------ Records for this exercise ------

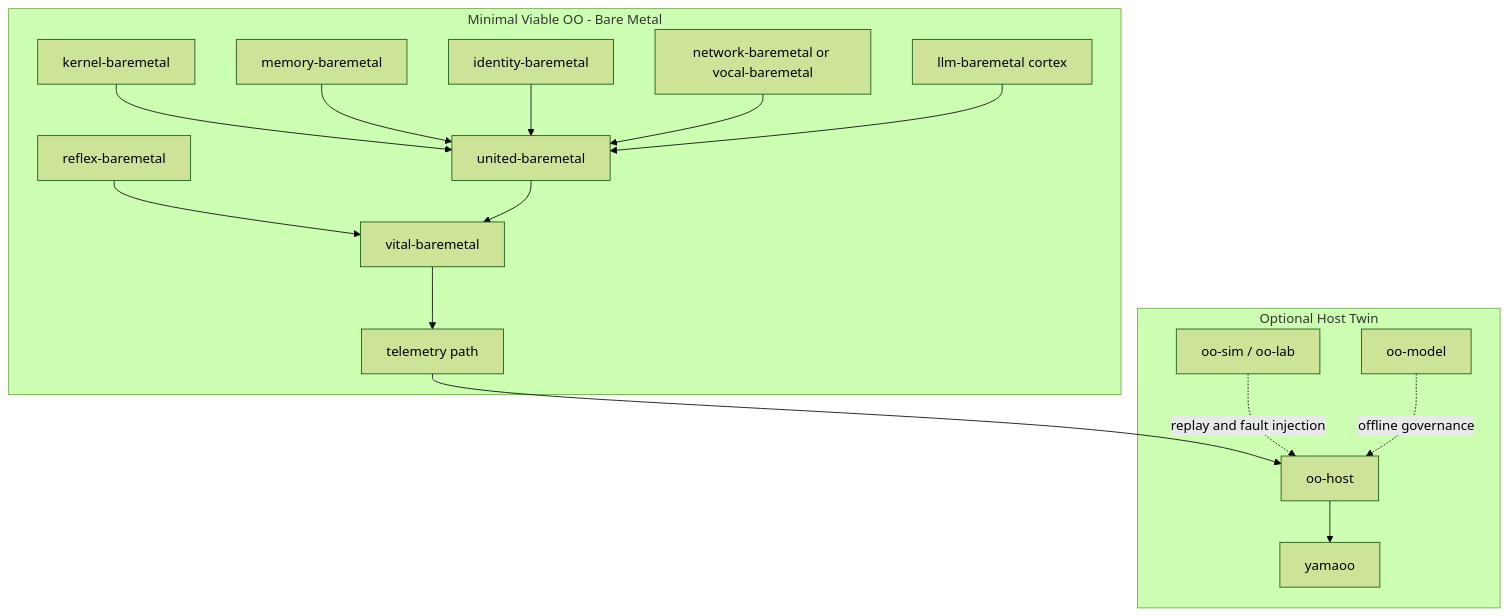
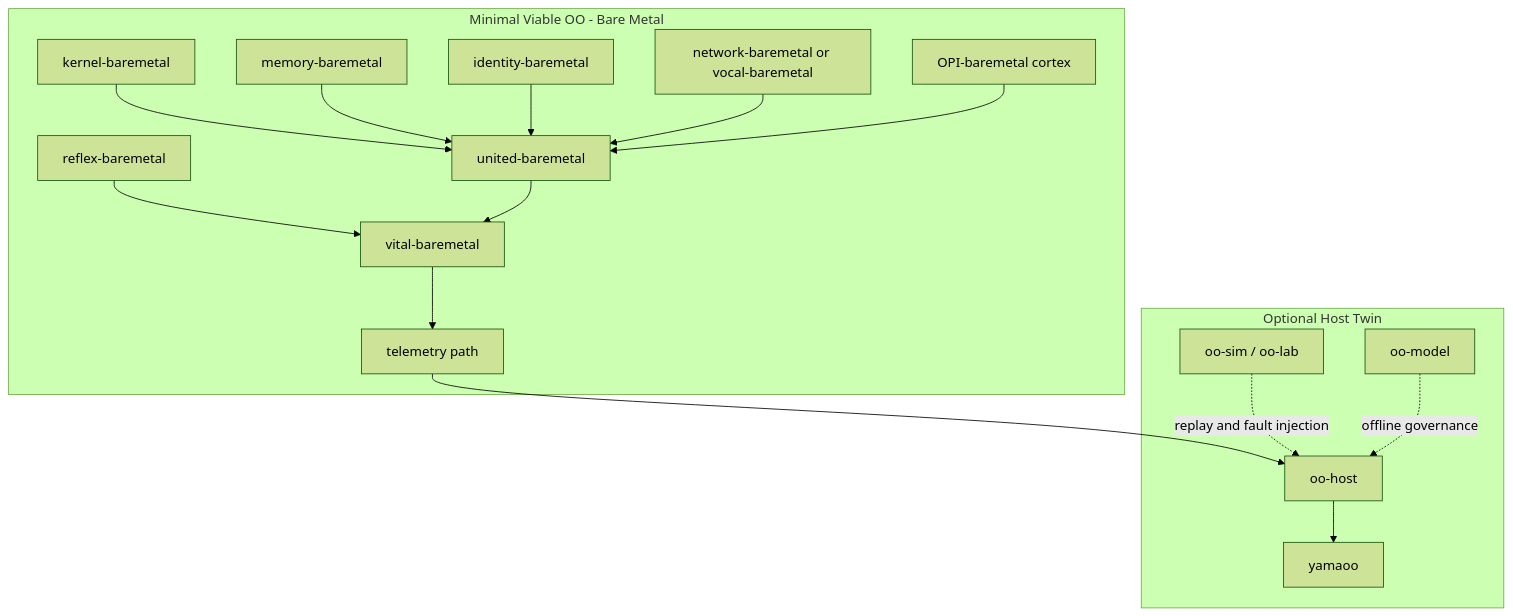
The diagram in docs/ARCHITECTURE.md (DjibyDiop/Operating-Organism), drawn with Mermaid (forest theme) before and after one commit. The commit also changed other lines of this file and 20 other files, not shown here.

````diff
--- a/docs/ARCHITECTURE.md
+++ b/docs/ARCHITECTURE.md
@@ -20,25 +20,25 @@
 ```mermaid
 graph TD
   subgraph Core[Minimal Viable OO - Bare Metal]
     K[kernel-baremetal] --> BUS[united-baremetal]
     MEM[memory-baremetal] --> BUS
     REF[reflex-baremetal] --> VITAL[vital-baremetal]
     ID[identity-baremetal] --> BUS
     NET[network-baremetal or vocal-baremetal] --> BUS
-    CTX[llm-baremetal cortex] --> BUS
+    CTX[OPI-baremetal cortex] --> BUS
     BUS --> VITAL
     VITAL --> TEL[telemetry path]
   end
 
   subgraph Host[Optional Host Twin]
     HOST[oo-host]
     UI[yamaoo]
     SIM[oo-sim / oo-lab]
     MODEL[oo-model]
   end
 
   TEL --> HOST
   HOST --> UI
   SIM -.replay and fault injection.-> HOST
   MODEL -.offline governance.-> HOST
 ```
````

------

-- Task item --
From the material above, print everything exactly except the pictures.

-- Result for this exercise --
The diagram in docs/ARCHITECTURE.md (DjibyDiop/Operating-Organism), drawn with Mermaid (forest theme) before and after one commit. The commit also changed other lines of this file and 20 other files, not shown here.

````diff
--- a/docs/ARCHITECTURE.md
+++ b/docs/ARCHITECTURE.md
@@ -20,25 +20,25 @@
 ```mermaid
 graph TD
   subgraph Core[Minimal Viable OO - Bare Metal]
     K[kernel-baremetal] --> BUS[united-baremetal]
     MEM[memory-baremetal] --> BUS
     REF[reflex-baremetal] --> VITAL[vital-baremetal]
     ID[identity-baremetal] --> BUS
     NET[network-baremetal or vocal-baremetal] --> BUS
-    CTX[llm-baremetal cortex] --> BUS
+    CTX[OPI-baremetal cortex] --> BUS
     BUS --> VITAL
     VITAL --> TEL[telemetry path]
   end
 
   subgraph Host[Optional Host Twin]
     HOST[oo-host]
     UI[yamaoo]
     SIM[oo-sim / oo-lab]
     MODEL[oo-model]
   end
 
   TEL --> HOST
   HOST --> UI
   SIM -.replay and fault injection.-> HOST
   MODEL -.offline governance.-> HOST
 ```
````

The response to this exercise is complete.